How to find the best home insurance

There are a number of simple steps you can take to find competitively priced home insurance policies that protect your home and garden.

Use a valuation calculator

It's common for policyholders to over underpay for home insurance because they've incorrectly calculated the value of their contents or the cost of rebuilding their home.

Using tools, such as a contents insurance calculator and the BCIS Rebuilding Cost Guidance calculator (you'll need to register if you're not already signed up) can help you get an accurate idea of home much cover you need.

Shop around

Price comparison sites are a quick and easy way to see what home insurance deals are on offer and which providers offer the right cover for your needs.

If you're coming up to renewal, shopping around for a better deal, can also give you leverage for haggling a better deal with your current provider, should you wish to stay with them.

Check the terms and conditions carefully

Insurance policy wording infamously opaque and Which? research has found that insurance terms and conditions are notorious for baffling readers.

Don't let this put you off, as it's important to check what you're actually covered for before buying a policy.

Checking over the terms and conditions will make sure that you get the right level of protection, your excesses are affordable and that you have included any necessary add-ons or extras.

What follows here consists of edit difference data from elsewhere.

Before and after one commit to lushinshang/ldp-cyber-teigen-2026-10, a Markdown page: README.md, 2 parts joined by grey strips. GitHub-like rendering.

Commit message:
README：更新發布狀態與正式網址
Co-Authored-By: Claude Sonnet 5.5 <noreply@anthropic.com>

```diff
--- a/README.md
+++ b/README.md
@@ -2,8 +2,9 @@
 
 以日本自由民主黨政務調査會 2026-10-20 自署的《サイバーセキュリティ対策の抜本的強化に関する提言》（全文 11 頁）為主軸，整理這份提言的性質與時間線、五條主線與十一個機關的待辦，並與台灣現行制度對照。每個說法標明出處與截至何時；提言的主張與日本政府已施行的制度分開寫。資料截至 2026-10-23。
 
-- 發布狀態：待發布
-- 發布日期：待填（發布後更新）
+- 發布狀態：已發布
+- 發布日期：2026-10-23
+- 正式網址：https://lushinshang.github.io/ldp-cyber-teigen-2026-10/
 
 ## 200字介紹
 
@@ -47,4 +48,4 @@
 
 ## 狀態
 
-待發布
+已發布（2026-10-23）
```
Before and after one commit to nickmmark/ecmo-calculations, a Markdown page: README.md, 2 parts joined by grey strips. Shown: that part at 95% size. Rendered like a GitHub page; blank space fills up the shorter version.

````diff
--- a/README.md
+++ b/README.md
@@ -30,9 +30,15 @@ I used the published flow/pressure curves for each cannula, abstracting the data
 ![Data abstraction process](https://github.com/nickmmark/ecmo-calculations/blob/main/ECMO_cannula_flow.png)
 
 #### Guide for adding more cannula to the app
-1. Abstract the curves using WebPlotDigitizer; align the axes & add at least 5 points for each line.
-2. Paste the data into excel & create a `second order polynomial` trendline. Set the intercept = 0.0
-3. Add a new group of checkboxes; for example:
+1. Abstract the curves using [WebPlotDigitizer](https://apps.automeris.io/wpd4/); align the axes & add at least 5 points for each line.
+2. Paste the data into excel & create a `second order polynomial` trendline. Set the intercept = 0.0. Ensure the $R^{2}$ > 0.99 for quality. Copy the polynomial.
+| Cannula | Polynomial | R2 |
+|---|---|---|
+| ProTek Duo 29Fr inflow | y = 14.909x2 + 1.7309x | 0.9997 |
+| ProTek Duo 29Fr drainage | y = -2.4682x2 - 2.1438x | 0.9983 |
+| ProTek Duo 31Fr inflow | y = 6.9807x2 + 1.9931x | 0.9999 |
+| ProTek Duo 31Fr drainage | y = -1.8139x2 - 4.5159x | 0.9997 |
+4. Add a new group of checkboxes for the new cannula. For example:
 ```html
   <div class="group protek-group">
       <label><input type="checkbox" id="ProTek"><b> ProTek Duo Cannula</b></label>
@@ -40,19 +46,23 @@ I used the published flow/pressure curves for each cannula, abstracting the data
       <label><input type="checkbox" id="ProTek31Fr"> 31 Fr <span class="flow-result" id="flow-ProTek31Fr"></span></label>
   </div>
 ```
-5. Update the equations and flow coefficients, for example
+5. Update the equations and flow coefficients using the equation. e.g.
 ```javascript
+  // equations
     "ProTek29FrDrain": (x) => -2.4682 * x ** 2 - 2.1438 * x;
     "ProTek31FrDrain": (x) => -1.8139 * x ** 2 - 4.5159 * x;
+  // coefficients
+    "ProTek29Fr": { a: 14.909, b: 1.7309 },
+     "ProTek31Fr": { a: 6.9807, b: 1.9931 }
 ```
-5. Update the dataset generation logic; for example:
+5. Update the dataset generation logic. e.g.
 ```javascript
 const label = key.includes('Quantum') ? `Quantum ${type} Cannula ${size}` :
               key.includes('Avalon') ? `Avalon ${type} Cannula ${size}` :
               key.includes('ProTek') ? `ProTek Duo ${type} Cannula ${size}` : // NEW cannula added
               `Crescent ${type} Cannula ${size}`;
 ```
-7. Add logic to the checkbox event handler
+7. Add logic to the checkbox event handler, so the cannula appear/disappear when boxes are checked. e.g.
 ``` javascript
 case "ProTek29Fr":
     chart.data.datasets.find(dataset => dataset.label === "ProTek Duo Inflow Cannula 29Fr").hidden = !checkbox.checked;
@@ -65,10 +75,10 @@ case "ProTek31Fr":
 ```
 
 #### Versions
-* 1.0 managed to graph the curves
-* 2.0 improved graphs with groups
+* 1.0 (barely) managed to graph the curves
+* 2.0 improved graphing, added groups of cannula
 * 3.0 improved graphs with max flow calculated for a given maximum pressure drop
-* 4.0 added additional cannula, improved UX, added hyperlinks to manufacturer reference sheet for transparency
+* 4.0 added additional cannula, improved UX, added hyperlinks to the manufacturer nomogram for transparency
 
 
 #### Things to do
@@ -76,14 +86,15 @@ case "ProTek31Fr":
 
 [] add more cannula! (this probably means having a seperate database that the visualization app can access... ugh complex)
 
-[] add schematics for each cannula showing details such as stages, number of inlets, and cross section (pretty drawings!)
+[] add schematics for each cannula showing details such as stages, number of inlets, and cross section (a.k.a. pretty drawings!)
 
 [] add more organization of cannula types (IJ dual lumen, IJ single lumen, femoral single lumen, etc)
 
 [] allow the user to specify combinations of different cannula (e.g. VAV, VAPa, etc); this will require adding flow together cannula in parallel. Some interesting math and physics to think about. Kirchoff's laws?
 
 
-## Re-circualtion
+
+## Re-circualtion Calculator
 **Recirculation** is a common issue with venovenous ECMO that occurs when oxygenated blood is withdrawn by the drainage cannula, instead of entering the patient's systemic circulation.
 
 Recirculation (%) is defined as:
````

Remember, once you've agreed to the terms of a policy, making a claim for something that's expressly excluded won't be possible.